When I saw the few images and videos (and I understand some of the images were old and of previous farm-murder protests), this debate rang in my head. I wondered what the results would be if we did a similar study in South Africa.

Understandably the images evoked emotional responses all over the spectrum of political (and civil life, for as far as it is not strictly political) in South Africa. President Cyril Ramaphosa condemned the display of the flag, seeing it as a symbol of people who “hanker for apartheid”. Roelf Meyer, a National Party politician who is known for his role in the negotiations to end apartheid, said he regards it as a symbol of extremism.

A woman interviewed about the flag on her biker jacket stated how she felt protected under the old South African flag.

Do we know the history and the system that this flag represents? On the one hand, one should give it to the woman who thinks back on the “good old days” — apartheid as a system was geared to make her life comfortable while making the lives of black people a living hell.
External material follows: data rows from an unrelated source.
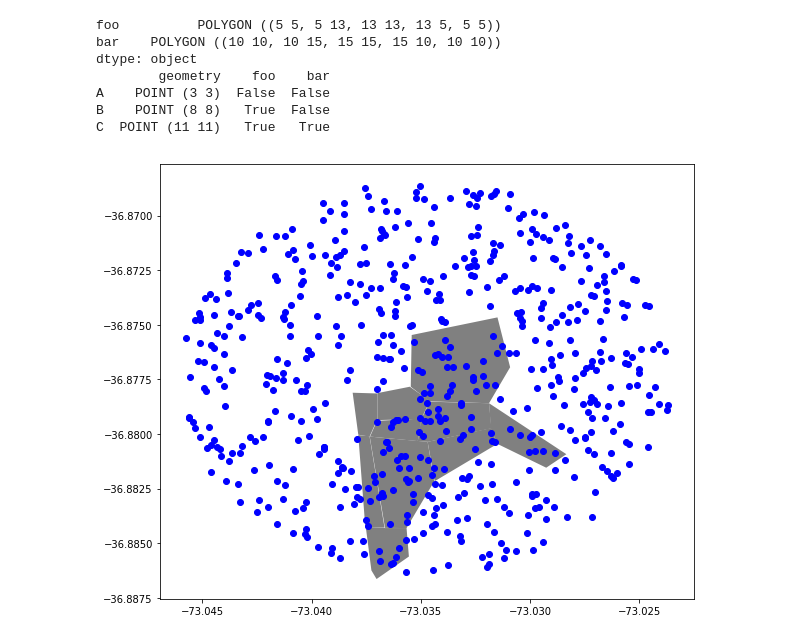
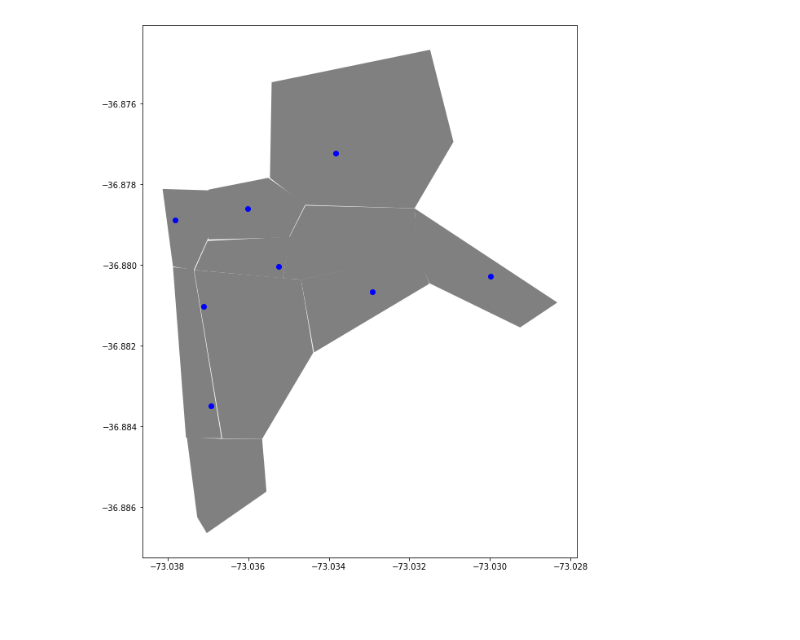
Before and after one commit to jcardenaslie/vizdel, a Jupyter notebook: Villuco.ipynb, the cells around one changed output. Drawn from its saved outputs; the diff is of its cells as text; code cells hidden in the pictures; blank space fills up the shorter version.

Commit message:
lab villuco simulated

```diff
--- a/Villuco.ipynb
+++ b/Villuco.ipynb
@@ -30,18 +34,18 @@ memory usage: 9.5 KB
 # %%
-import folium
-import folium.plugins
+# import folium
+# import folium.plugins
 
-COORDINATES = [-36.8774383, -73.03479970000001]
+# COORDINATES = [-36.8774383, -73.03479]
 
-m = folium.Map(location=COORDINATES, zoom_start=20)
-marker_cluster = folium.plugins.MarkerCluster().add_to(m)
+# m = folium.Map(location=COORDINATES, zoom_start=20)
+# marker_cluster = folium.plugins.MarkerCluster().add_to(m)
 
-# folium.Marker([45.3288, -121.6625], popup='<i>Mt. Hood Meadows</i>').add_to(m)
+# # folium.Marker([45.3288, -121.6625], popup='<i>Mt. Hood Meadows</i>').add_to(m)
 
-lat = villuco['La'].tolist()
-long = villuco['Lo'].tolist()
-coords = zip(lat,long)
+# lat = villuco['La'].tolist()
+# long = villuco['Lo'].tolist()
+# coords = zip(lat,long)
 
-for coord in zip(lat,long):
-    folium.Marker([coord[0], coord[1]]).add_to(marker_cluster)
-m
+# for coord in zip(lat,long):
+#     folium.Marker([coord[0], coord[1]]).add_to(marker_cluster)
+# m
@@ -50,44 +52,22 @@ m
-# %%
-# from shapely.geometry import Point, Polygon
-# import geopandas
-
-polys = geopandas.GeoSeries({
-    'foo': Polygon([(5, 5), (5, 13), (13, 13), (13, 5)]),
-    'bar': Polygon([(10, 10), (10, 15), (15, 15), (15, 10)]),
-})
-
-print(polys)
-_pnts = [Point(3, 3), Point(8, 8), Point(11, 11)]
-pnts = geopandas.GeoDataFrame(geometry=_pnts, index=['A', 'B', 'C'])
-pnts = pnts.assign(**{key: pnts.within(geom) for key, geom in polys.items()})
-
-print(pnts)
-# %% [output]
-foo          POLYGON ((5 5, 5 13, 13 13, 13 5, 5 5))
-bar    POLYGON ((10 10, 10 15, 15 15, 15 10, 10 10))
-dtype: object
-        geometry    foo    bar
-A    POINT (3 3)  False  False
-B    POINT (8 8)   True  False
-C  POINT (11 11)   True   True
 # %%
 from shapely.geometry import Point, Polygon
 import geopandas
 
 polys = geopandas.read_file('villuco.geojson')
+puntos2 = geopandas.read_file('villuco_points.geojson')
 polys.reset_index(inplace=True)
 # polys = polys.geometry
 
 points = []
 for coord in zip(lat,long):
     points.append(Point(coord[1], coord[0]))
 
 pnts = geopandas.GeoDataFrame(geometry=points)
 
-f, ax = plt.subplots(figsize=(12,8))
+f, ax = plt.subplots(figsize=(15,12))
 polys.plot(ax=ax, color='gray')
-pnts.plot(ax=ax, color='blue')
+puntos2.plot(ax=ax, color='blue')
 
 plt.show()
 # %% [output]
-[figure, old version]
+[figure, new version]
```
Also changed, not shown: parts of 17 cells of this notebook, 2 other files.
And this all sounds okay if one disregards that it was a crime against humanity.

And then, of course, there are many moral questions about the enjoyment of privileges bestowed by a system that is, at the same time, committing a crime against humanity (for which, I should add, very few of its leaders or agents were ever prosecuted).

We should therefore not be surprised at the outrage over the use of the old flag — regardless of whether it was displayed widely or only in isolated incidents. And I want to argue that the appearance of the flag is a symptom of a society that, on the whole political spectrum, is questioning exactly the compromise, the shared future, that the new flag is supposed to symbolise.

So, why does this matter? The answer might lie in the relationship between symbols and how we view the world around us. Accepting or rejecting a political symbol with a very specific meaning indicates something about the state of our nation. We should ask questions about the meaning of these symbols and their places in the national conversation.

Germany has laws banning Nazi symbols. They have Volksverhetzung, where the waving of the Nazi flag can be seen as a “incitement to hatred” and a call for action against a certain segment of the population. The use of a symbol is regarded as a direct call to action against a particular ethnic group.

Arguably, the old South African flag symbolises the apartheid regime and its ideology, the idea that one race is more worthy of being protected than another, and the idea that black people are savages and somehow less human and should be treated as such. It is a denial of equality, of equal human dignity — and as such, it is unconstitutional.

If the groups who hijacked any attempt and meaningful conversation about farm murders want to deny that this is the premise on which the fight against the murder of farmers is based, there should be an outright condemnation of the use of the (old South African) flag and what it symbolises.